  1. New models of the “Good refugee” – bureaucratic expectations of Syrian...
    Go to citation Crossref Google Scholar
  2. Repetition, adaptation, institutionalization—How the narratives of pol...
    Go to citation Crossref Google Scholar
  3. Chapter 5. “Organically German”?
    Go to citation Crossref Google Scholar
  4. ‘I’m not entitled to be married in Germany? Am I German or am I not?’ ...
    Go to citation Crossref Google Scholar
  5. Learning to belong? An analysis of Germany’s migrant orientation progr...
    Go to citation Crossref Google Scholar
  6. Asserting the Nation: The Dominance of National Narratives in Policy I...
    Go to citation Crossref Google Scholar
  7. English in the German-Speaking World: Immigration and Integration
    Go to citation Crossref Google Scholar
  8. Chapter 13. Discourses of immigration and integration in German newspa...
    Go to citation Crossref Google Scholar

Figures and tables

Figures & Media


View Options

Get access

Access options

If you have access to journal content via a personal subscription, university, library, employer or society, select from the options below:

Alternatively, view purchase options below:

Purchase 24 hour online access to view and download content.

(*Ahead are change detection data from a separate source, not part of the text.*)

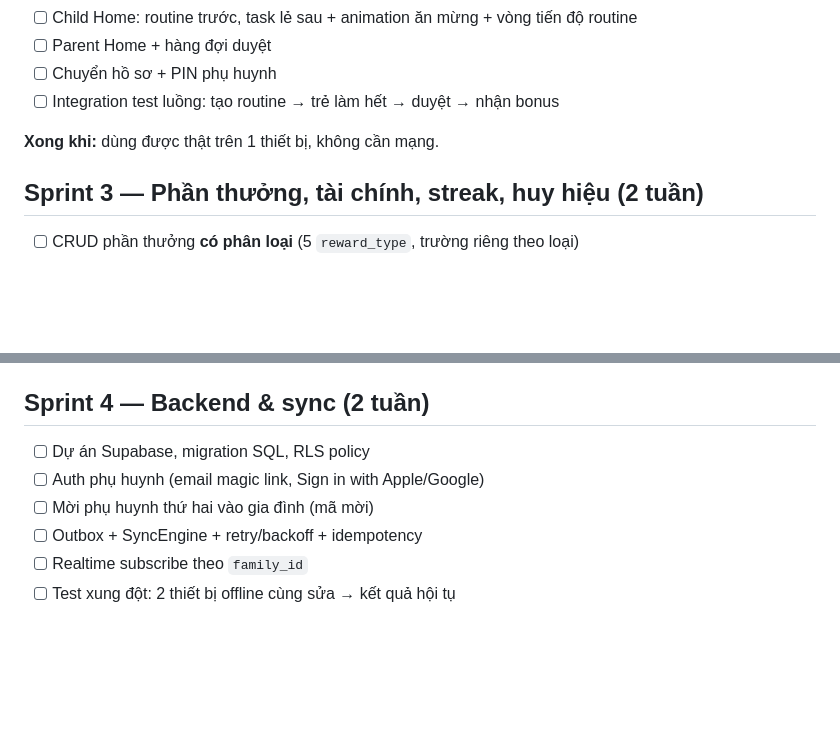
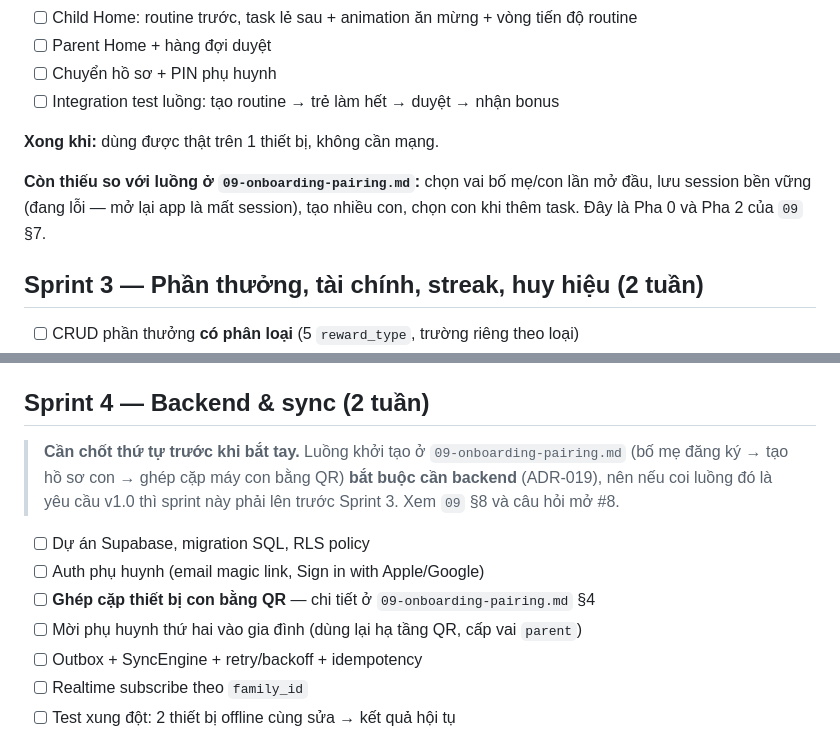
Before and after one commit to 360org/beong, a Markdown page: docs/05-roadmap.md, 2 parts joined by grey strips. Rendered like a GitHub page; blank space fills up the shorter version.

```diff
--- a/docs/05-roadmap.md
+++ b/docs/05-roadmap.md
@@ -45,6 +45,10 @@ toàn bộ offline.
 
 **Xong khi:** dùng được thật trên 1 thiết bị, không cần mạng.
 
+**Còn thiếu so với luồng ở `09-onboarding-pairing.md`:** chọn vai bố mẹ/con lần mở đầu, lưu session
+bền vững (đang lỗi — mở lại app là mất session), tạo nhiều con, chọn con khi thêm task. Đây là Pha 0
+và Pha 2 của `09` §7.
+
 ## Sprint 3 — Phần thưởng, tài chính, streak, huy hiệu (2 tuần)
 - [ ] CRUD phần thưởng **có phân loại** (5 `reward_type`, trường riêng theo loại)
 - [ ] Đổi thưởng + hàng chờ duyệt + hoàn điểm khi từ chối
@@ -56,9 +60,15 @@ toàn bộ offline.
 - [ ] **Sổ của con** — lịch sử đầy đủ, `manual_adjust` bắt buộc có lý do
 
 ## Sprint 4 — Backend & sync (2 tuần)
+
+> **Cần chốt thứ tự trước khi bắt tay.** Luồng khởi tạo ở `09-onboarding-pairing.md` (bố mẹ đăng
+> ký → tạo hồ sơ con → ghép cặp máy con bằng QR) **bắt buộc cần backend** (ADR-019), nên nếu coi
+> luồng đó là yêu cầu v1.0 thì sprint này phải lên trước Sprint 3. Xem `09` §8 và câu hỏi mở #8.
+
 - [ ] Dự án Supabase, migration SQL, RLS policy
 - [ ] Auth phụ huynh (email magic link, Sign in with Apple/Google)
-- [ ] Mời phụ huynh thứ hai vào gia đình (mã mời)
+- [ ] **Ghép cặp thiết bị con bằng QR** — chi tiết ở `09-onboarding-pairing.md` §4
+- [ ] Mời phụ huynh thứ hai vào gia đình (dùng lại hạ tầng QR, cấp vai `parent`)
 - [ ] Outbox + SyncEngine + retry/backoff + idempotency
 - [ ] Realtime subscribe theo `family_id`
 - [ ] Test xung đột: 2 thiết bị offline cùng sửa → kết quả hội tụ
```
Also changed, not shown: docs/06-decisions.md (+54 -0 lines), docs/09-onboarding-pairing.md (added, +248 -0 lines).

Access journal content via a DeepDyve subscription or find out more about this option.

View options


View PDF/ePub

Full Text

View Full Text